Publikation: Bidrag til tidsskriftTidsskriftartikelForskning

  • Margarita Flores
  • Lucía Morales
  • Claudia Gonzaga-Jauregui
  • Rocío Domínguez-Vidaña
  • Cinthya Zepeda
  • Omar Yañez
  • María Gutiérrez
  • Tzitziki Lemus
  • David Valle
  • Maria del Carmen Avila Arcos
  • Daniel Blanco
  • Sofía Medina-Ruiz
  • Karla Meza
  • Erandi Ayala
  • Delfino García
  • Patricia Bustos
  • Víctor González
  • Lourdes Girard
  • Teresa Tusie-Luna
  • Guillermo Dávila
  • Og 2 flere
  • Rafael Palacios
  • Maria del Carmen Avila Arcos
Several lines of evidence suggest that reiterated sequences in the human genome are targets for nonallelic homologous recombination (NAHR), which facilitates genomic rearrangements. We have used a PCR-based approach to identify breakpoint regions of rearranged structures in the human genome. In particular, we have identified intrachromosomal identical repeats that are located in reverse orientation, which may lead to chromosomal inversions. A bioinformatic workflow pathway to select appropriate regions for analysis was developed. Three such regions overlapping with known human genes, located on chromosomes 3, 15, and 19, were analyzed. The relative proportion of wild-type to rearranged structures was determined in DNA samples from blood obtained from different, unrelated individuals. The results obtained indicate that recurrent genomic rearrangements occur at relatively high frequency in somatic cells. Interestingly, the rearrangements studied were significantly more abundant in adults than in newborn individuals, suggesting that such DNA rearrangements might start to appear during embryogenesis or fetal life and continue to accumulate after birth. The relevance of our results in regard to human genomic variation is discussed.
OriginalsprogEngelsk
TidsskriftProceedings of the National Academy of Sciences of the United States of America

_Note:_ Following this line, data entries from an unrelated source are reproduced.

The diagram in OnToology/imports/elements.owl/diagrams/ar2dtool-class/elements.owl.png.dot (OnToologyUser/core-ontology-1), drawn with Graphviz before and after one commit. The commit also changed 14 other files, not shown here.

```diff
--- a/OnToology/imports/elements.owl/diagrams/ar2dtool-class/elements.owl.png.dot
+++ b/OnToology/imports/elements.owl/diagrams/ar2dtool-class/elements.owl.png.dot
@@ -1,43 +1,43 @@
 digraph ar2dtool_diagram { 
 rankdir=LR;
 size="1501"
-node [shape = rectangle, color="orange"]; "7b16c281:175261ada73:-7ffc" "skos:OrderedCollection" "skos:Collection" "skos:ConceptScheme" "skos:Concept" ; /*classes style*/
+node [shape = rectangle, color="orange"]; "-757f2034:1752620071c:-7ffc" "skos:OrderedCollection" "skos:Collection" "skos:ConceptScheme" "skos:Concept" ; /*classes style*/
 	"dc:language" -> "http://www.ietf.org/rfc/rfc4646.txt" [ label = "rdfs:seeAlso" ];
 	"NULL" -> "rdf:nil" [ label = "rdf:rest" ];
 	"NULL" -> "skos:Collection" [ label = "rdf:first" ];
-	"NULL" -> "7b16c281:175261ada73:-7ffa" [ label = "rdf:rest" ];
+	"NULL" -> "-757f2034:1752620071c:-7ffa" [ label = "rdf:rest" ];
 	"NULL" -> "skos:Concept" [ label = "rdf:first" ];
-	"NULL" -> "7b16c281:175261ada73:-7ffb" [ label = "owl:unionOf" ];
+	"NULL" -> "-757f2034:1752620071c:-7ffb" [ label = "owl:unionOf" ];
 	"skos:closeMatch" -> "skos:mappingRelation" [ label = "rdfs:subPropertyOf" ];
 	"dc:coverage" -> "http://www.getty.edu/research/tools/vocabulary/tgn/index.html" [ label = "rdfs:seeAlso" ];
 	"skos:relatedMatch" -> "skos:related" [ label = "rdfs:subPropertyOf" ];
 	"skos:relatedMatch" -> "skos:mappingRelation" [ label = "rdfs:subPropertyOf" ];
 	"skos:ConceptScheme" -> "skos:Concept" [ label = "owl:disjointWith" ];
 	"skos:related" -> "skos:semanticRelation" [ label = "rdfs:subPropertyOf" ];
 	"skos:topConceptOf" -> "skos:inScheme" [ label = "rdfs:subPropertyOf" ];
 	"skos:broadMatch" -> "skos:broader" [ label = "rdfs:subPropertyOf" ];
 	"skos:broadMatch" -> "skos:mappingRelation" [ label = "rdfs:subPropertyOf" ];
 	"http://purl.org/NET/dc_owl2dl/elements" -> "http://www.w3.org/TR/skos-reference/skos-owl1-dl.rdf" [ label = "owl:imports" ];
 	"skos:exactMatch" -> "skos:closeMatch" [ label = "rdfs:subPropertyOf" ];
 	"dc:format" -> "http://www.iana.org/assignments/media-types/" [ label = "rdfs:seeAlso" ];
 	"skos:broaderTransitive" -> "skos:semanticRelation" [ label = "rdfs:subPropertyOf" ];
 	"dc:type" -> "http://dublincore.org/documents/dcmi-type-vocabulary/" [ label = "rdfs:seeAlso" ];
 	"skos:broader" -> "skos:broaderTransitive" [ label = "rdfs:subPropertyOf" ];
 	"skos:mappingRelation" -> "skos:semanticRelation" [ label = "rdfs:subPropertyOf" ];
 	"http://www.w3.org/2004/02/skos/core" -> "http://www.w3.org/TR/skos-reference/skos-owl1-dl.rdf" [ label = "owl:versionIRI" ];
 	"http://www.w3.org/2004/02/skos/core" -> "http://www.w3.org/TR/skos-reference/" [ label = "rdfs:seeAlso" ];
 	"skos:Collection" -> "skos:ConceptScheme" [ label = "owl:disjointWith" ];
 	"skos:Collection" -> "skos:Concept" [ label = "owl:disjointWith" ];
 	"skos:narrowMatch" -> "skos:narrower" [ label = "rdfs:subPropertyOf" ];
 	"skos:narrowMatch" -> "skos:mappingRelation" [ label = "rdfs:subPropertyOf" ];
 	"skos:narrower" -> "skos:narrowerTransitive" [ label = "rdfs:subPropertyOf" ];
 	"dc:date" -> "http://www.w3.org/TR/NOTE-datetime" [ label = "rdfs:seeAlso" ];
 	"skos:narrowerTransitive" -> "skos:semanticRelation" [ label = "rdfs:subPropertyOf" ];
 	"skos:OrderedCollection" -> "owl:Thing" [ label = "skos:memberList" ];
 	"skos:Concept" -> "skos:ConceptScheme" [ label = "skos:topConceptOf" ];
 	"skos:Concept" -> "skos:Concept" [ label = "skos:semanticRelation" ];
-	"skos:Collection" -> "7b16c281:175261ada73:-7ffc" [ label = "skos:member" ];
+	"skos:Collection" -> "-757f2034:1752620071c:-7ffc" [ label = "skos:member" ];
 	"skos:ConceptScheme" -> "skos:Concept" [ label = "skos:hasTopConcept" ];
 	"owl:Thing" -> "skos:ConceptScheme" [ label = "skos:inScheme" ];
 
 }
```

Vol/bind104
Udgave nummer15
Sider (fra-til)6099-106
Antal sider8
ISSN0027-8424
DOI
StatusUdgivet - 10 apr. 2007

ID: 46089961